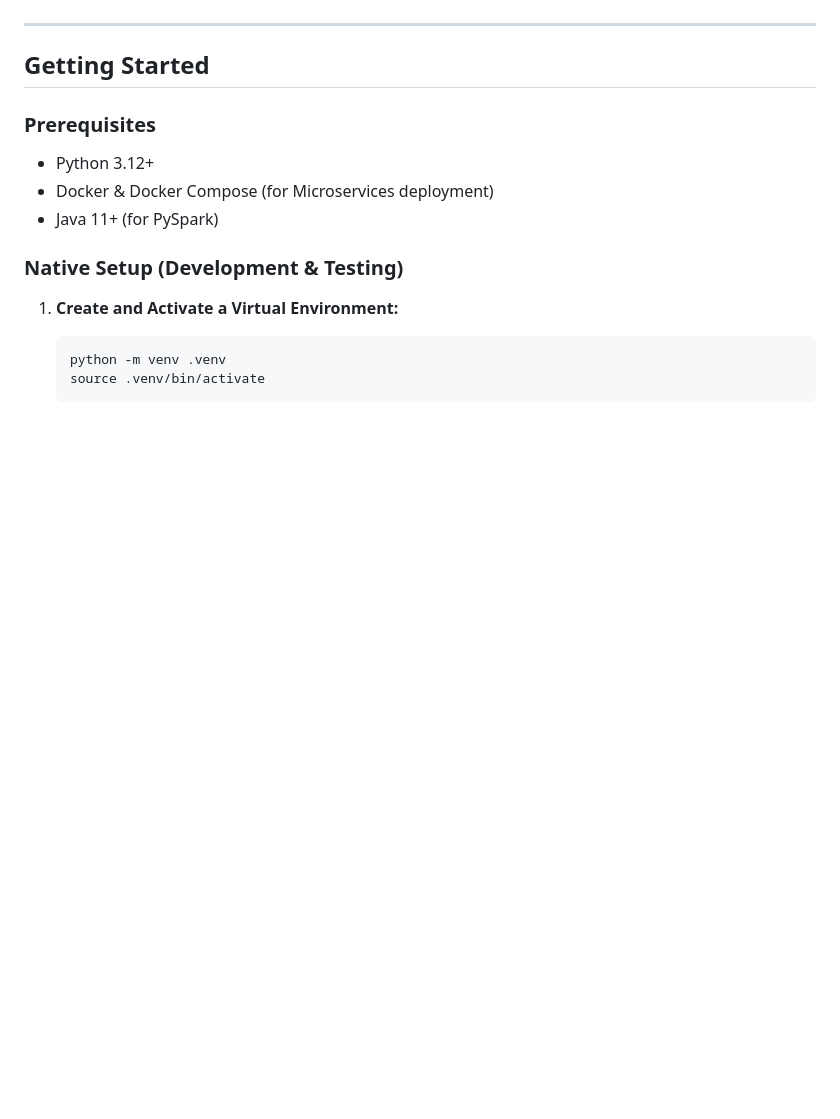
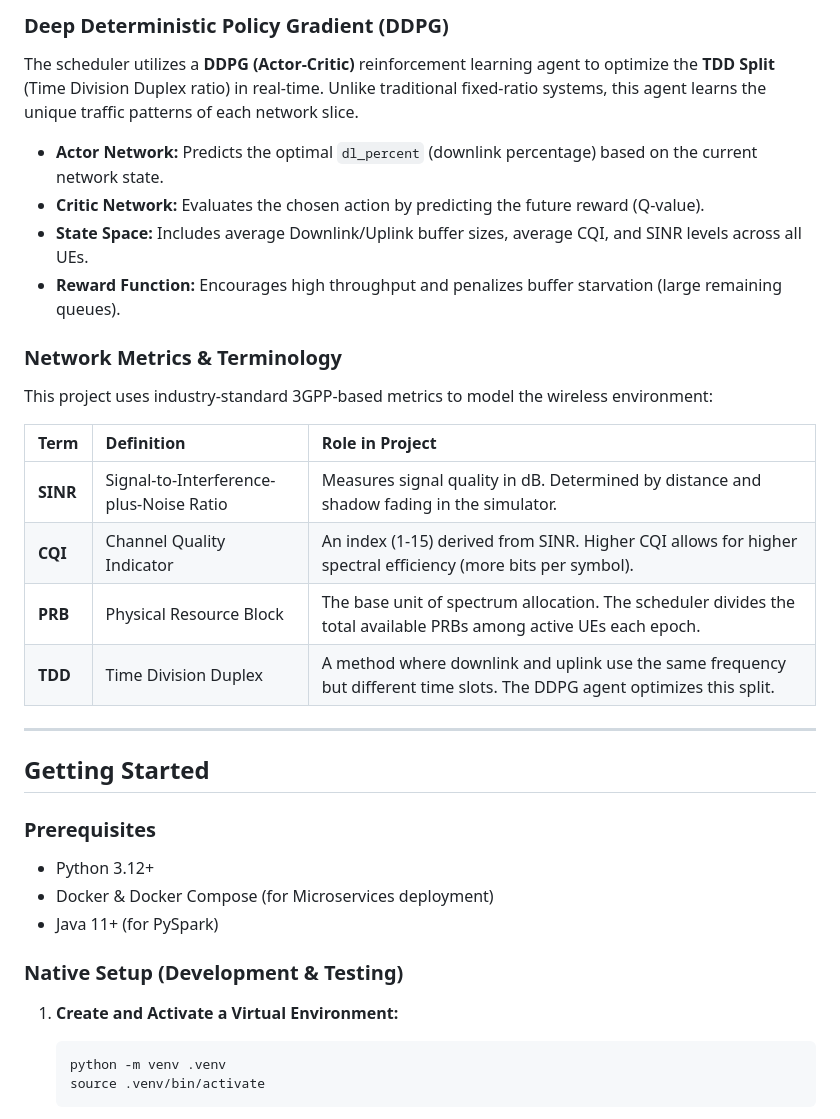
Before and after one commit to namvdo/edge-scheduling-engine, a Markdown page: README.md, the part around one of its changes. GitHub-like rendering; blank space fills up the shorter version.

```diff
--- a/README.md
+++ b/README.md
@@ -28,3 +64,20 @@ This simulator accurately models the decomposed 5G/6G Open Radio Access Network
+### Deep Deterministic Policy Gradient (DDPG)
+The scheduler utilizes a **DDPG (Actor-Critic)** reinforcement learning agent to optimize the **TDD Split** (Time Division Duplex ratio) in real-time. Unlike traditional fixed-ratio systems, this agent learns the unique traffic patterns of each network slice.
+
+- **Actor Network:** Predicts the optimal `dl_percent` (downlink percentage) based on the current network state.
+- **Critic Network:** Evaluates the chosen action by predicting the future reward (Q-value).
+- **State Space:** Includes average Downlink/Uplink buffer sizes, average CQI, and SINR levels across all UEs.
+- **Reward Function:** Encourages high throughput and penalizes buffer starvation (large remaining queues).
+
+### Network Metrics & Terminology
+This project uses industry-standard 3GPP-based metrics to model the wireless environment:
+
+| Term | Definition | Role in Project |
+| :--- | :--- | :--- |
+| **SINR** | Signal-to-Interference-plus-Noise Ratio | Measures signal quality in dB. Determined by distance and shadow fading in the simulator. |
+| **CQI** | Channel Quality Indicator | An index (1-15) derived from SINR. Higher CQI allows for higher spectral efficiency (more bits per symbol). |
+| **PRB** | Physical Resource Block | The base unit of spectrum allocation. The scheduler divides the total available PRBs among active UEs each epoch. |
+| **TDD** | Time Division Duplex | A method where downlink and uplink use the same frequency but different time slots. The DDPG agent optimizes this split. |
 
 ---
 
```
Also changed, not shown: other parts of README.md (+36 -0 lines).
§ §
= Instructions for the task =
Copy the entries precisely, images excluded.

= Task response =
Before and after one commit to namvdo/edge-scheduling-engine, a Markdown page: README.md, the part around one of its changes. GitHub-like rendering; blank space fills up the shorter version.

```diff
--- a/README.md
+++ b/README.md
@@ -28,3 +64,20 @@ This simulator accurately models the decomposed 5G/6G Open Radio Access Network
+### Deep Deterministic Policy Gradient (DDPG)
+The scheduler utilizes a **DDPG (Actor-Critic)** reinforcement learning agent to optimize the **TDD Split** (Time Division Duplex ratio) in real-time. Unlike traditional fixed-ratio systems, this agent learns the unique traffic patterns of each network slice.
+
+- **Actor Network:** Predicts the optimal `dl_percent` (downlink percentage) based on the current network state.
+- **Critic Network:** Evaluates the chosen action by predicting the future reward (Q-value).
+- **State Space:** Includes average Downlink/Uplink buffer sizes, average CQI, and SINR levels across all UEs.
+- **Reward Function:** Encourages high throughput and penalizes buffer starvation (large remaining queues).
+
+### Network Metrics & Terminology
+This project uses industry-standard 3GPP-based metrics to model the wireless environment:
+
+| Term | Definition | Role in Project |
+| :--- | :--- | :--- |
+| **SINR** | Signal-to-Interference-plus-Noise Ratio | Measures signal quality in dB. Determined by distance and shadow fading in the simulator. |
+| **CQI** | Channel Quality Indicator | An index (1-15) derived from SINR. Higher CQI allows for higher spectral efficiency (more bits per symbol). |
+| **PRB** | Physical Resource Block | The base unit of spectrum allocation. The scheduler divides the total available PRBs among active UEs each epoch. |
+| **TDD** | Time Division Duplex | A method where downlink and uplink use the same frequency but different time slots. The DDPG agent optimizes this split. |
 
 ---
 
```
Also changed, not shown: other parts of README.md (+36 -0 lines).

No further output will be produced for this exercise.